Baptist Press interviews Naghmeh Abedini
ASHEVILLE, N.C. (BP) -- Naghmeh Abedini is making plans to join her husband Saeed Abedini at the Billy Graham Training Center at the Cove in Asheville, N.C., where he has been resting with his parents and sister since arriving there Thursday (Jan. 21) from Berlin, Germany.
"When I spoke to him he didn't seem to be in a good state of mind, and so we just had to give it time before our family reunited, especially with the kids," she told BP. "I had a quick conversation with the German doctor and he said overall he was healthy, he was pretty healthy [physically]."
The 35-year-old pastor suffered beatings and harsh punishment during three-and-a-half years in prison in Iran, where he had been held due to his Christian faith. His release with three other Americans was announced Jan. 16 in a prisoner swap the Obama Administration negotiated during nuclear disarmament talks.

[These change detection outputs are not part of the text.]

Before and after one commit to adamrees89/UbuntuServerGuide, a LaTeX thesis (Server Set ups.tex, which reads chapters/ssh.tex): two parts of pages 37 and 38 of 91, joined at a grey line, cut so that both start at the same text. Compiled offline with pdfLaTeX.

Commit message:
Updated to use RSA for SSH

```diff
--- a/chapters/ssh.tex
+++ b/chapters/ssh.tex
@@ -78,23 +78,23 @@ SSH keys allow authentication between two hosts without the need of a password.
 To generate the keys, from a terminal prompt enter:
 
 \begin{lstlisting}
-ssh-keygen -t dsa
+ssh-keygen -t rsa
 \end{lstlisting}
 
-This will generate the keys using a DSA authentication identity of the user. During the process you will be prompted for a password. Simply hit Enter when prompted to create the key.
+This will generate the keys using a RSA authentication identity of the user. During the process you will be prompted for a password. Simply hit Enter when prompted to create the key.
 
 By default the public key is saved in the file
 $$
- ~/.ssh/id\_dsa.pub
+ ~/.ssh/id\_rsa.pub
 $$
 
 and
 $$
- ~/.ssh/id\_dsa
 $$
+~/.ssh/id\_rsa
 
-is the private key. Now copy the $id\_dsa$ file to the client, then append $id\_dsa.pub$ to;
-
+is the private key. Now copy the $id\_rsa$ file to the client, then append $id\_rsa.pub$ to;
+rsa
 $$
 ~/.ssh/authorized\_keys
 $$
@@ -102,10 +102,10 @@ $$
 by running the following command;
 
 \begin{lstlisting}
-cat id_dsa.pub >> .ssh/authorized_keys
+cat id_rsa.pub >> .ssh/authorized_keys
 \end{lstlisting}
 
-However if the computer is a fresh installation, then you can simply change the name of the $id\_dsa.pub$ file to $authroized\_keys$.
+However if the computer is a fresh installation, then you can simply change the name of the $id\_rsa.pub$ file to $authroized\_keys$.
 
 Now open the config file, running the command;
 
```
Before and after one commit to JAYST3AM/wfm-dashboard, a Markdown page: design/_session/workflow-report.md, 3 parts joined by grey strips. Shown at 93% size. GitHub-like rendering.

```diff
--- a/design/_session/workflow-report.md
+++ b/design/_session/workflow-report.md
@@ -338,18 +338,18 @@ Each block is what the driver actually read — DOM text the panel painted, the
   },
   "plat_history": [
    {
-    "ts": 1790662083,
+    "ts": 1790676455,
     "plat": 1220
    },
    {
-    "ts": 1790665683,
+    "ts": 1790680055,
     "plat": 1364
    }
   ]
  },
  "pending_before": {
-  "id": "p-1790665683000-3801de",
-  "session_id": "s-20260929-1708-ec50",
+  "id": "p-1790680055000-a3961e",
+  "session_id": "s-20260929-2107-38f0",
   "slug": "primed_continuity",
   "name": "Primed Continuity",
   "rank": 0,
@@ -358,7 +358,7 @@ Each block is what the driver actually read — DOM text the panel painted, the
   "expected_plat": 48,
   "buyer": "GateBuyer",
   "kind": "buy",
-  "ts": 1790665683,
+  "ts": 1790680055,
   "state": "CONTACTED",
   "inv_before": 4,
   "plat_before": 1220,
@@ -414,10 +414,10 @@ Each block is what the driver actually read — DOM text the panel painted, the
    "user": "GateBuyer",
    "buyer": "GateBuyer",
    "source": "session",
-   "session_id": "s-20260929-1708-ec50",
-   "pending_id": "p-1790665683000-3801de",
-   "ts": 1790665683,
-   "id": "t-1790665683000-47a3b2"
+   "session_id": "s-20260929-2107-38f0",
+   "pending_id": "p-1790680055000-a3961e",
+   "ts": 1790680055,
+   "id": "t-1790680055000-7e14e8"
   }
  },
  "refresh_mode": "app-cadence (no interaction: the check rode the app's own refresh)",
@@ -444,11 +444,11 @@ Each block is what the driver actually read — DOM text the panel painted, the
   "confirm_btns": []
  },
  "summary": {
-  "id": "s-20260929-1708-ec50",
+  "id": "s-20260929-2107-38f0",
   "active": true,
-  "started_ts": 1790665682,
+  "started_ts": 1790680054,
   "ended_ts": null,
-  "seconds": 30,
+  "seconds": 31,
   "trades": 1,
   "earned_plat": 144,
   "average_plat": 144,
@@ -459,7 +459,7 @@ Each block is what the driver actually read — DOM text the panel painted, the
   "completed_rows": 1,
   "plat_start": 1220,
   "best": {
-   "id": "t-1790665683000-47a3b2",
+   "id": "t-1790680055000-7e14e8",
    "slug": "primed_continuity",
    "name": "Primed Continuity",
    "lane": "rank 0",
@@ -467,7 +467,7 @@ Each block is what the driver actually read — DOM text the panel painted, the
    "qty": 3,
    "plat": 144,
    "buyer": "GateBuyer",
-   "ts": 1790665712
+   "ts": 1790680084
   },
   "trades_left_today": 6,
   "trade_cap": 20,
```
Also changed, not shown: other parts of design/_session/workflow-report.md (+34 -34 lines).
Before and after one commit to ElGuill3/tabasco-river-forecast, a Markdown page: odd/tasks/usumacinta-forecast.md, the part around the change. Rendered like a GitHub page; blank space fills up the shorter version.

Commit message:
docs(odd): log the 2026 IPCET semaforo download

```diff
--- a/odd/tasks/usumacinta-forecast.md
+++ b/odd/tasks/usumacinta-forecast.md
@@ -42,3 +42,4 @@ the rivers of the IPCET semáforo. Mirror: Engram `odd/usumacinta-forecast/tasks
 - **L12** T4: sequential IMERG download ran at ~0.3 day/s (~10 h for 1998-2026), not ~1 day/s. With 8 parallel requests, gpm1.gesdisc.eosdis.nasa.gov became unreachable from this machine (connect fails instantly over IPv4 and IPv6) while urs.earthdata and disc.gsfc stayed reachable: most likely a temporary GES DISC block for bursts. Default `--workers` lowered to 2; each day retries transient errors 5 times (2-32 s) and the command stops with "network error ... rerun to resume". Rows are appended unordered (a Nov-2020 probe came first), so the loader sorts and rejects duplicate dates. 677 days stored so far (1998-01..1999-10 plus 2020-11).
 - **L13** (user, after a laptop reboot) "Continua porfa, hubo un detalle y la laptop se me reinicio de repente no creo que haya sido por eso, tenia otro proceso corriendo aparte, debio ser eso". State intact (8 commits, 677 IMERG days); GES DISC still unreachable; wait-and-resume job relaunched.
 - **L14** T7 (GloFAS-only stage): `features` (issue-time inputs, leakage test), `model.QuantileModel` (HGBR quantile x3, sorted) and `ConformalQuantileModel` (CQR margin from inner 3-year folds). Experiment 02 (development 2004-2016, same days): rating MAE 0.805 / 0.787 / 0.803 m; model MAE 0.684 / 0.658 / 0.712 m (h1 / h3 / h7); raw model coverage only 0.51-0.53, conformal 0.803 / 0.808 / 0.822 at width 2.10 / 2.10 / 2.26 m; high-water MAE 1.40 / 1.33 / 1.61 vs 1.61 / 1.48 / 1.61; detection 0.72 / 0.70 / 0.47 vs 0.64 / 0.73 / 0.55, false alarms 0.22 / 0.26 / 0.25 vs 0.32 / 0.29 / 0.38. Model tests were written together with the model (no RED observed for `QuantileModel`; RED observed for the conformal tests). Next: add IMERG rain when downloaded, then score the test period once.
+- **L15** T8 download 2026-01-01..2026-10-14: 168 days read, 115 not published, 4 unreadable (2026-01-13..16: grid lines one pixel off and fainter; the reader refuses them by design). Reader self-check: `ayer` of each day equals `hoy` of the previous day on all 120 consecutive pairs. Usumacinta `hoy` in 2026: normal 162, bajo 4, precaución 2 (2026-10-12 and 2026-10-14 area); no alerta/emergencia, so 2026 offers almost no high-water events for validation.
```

Naghmeh Abedini and their children Rebekka and Jacob will arrive in Asheville early the afternoon of Jan. 25 to spend at least a week with Saeed before returning as a family to their home in Boise, Idaho, she told BP. At the Cove, they will rest and receive counseling, she said.
The Abedini marriage is strained by the imprisonment and emails that surfaced, intended only for close friends, in which she accused her husband of spousal abuse and an addiction to pornography.
Naghmeh Abedini hasn't been able to determine who in November 2015 leaked to the media emails she had sent only to close friends. In those emails, she revealed her marriage was strained by abuse, but later expressed regrets for sending the emails even to close friends.
"It's unfortunate that your family is going through so much pain and people try to profit off of it and put it out there," she said. "Because Saeed was made aware of it, it will make it that much harder for us to pursue healing and reconciliation. So I was very heartbroken."
But the revelation of the marital strife has proved to be a blessing that has taught her to rely more heavily on the Lord through prayer and fasting, she told BP today.
"That's how God works," she said. "The worst things in our life turn out to be the best blessing." She trusts God to make beauty out of ashes, she said, evoking Isaiah 61:3, and to use the situation as a ministry to others.
"For most of my marriage, I'd idolized Saeed, and through my fast I was made aware of that and the importance of putting God first, which seems to be Christianity 101 in action," she said. "This last fast really had me focused on the Lord. It took his imprisonment for me to break that idol and focus on the Lord fully and to see issues that are so hidden."
The Lord has taught her to forgive and love her husband, she said, while still establishing boundaries in the relationship.
"It was difficult because Saeed was the first person I ever dated, the love of my life, and he still is," she told BP. "But [I've learned] that can't override my relationship with God and my obedience to God. Obedience to my husband is very important, but when it's biblical and when it's healthy.... I'm sure many, many Christians know that, but for me, it was a new lesson to learn."
Her husband was converted to Christianity at age 20, she said, and grew up in an Iranian cultural environment that subjugates women. She described herself as a private person who has suffered much pain and anger because the emails were made public, and she chose not to tell BP the details of the alleged abuse.
Any further discussion of the abuse would need to come from her husband, she said.
"I think when it's time," she told BP, "I think it's a story that needs to be told by Saeed, not me. I think it had better not be anything that I focus on anymore."
She has advocated widely for her husband's release, maintaining a Facebook page, meeting with President Obama, and speaking before Congress and in many venues before taking a break from public advocacy last November.
"I'm proud of Saeed for having stood for his faith, but we're real people with real issues, and a lot of it is ... from the Middle East and the way women are treated there," she said. "But I'm hearing from a lot of women in this country and I'm just hoping God can use it to show He's bigger than anything and to help other people be set free.
"The biggest lesson I learned as a wife is I needed to find my strength in God. I was looking to my husband for everything, for self-worth," she said. "I don't know how to explain it, but he had become my god. That's not a small thing; that's a big deal.... If God is not number one it's bad, and God is jealous. He will have no idols before Him."
God has revealed the struggles of His followers for ages, she said, referencing the biblical King David who was described as having a heart for God but was also an adulterer and murderer.
"There's a reason God allowed people to see the most intimate part of my family," she said. "I don't want us to be idolized. Maybe part of the blessing of this coming out is that we can't be idolized."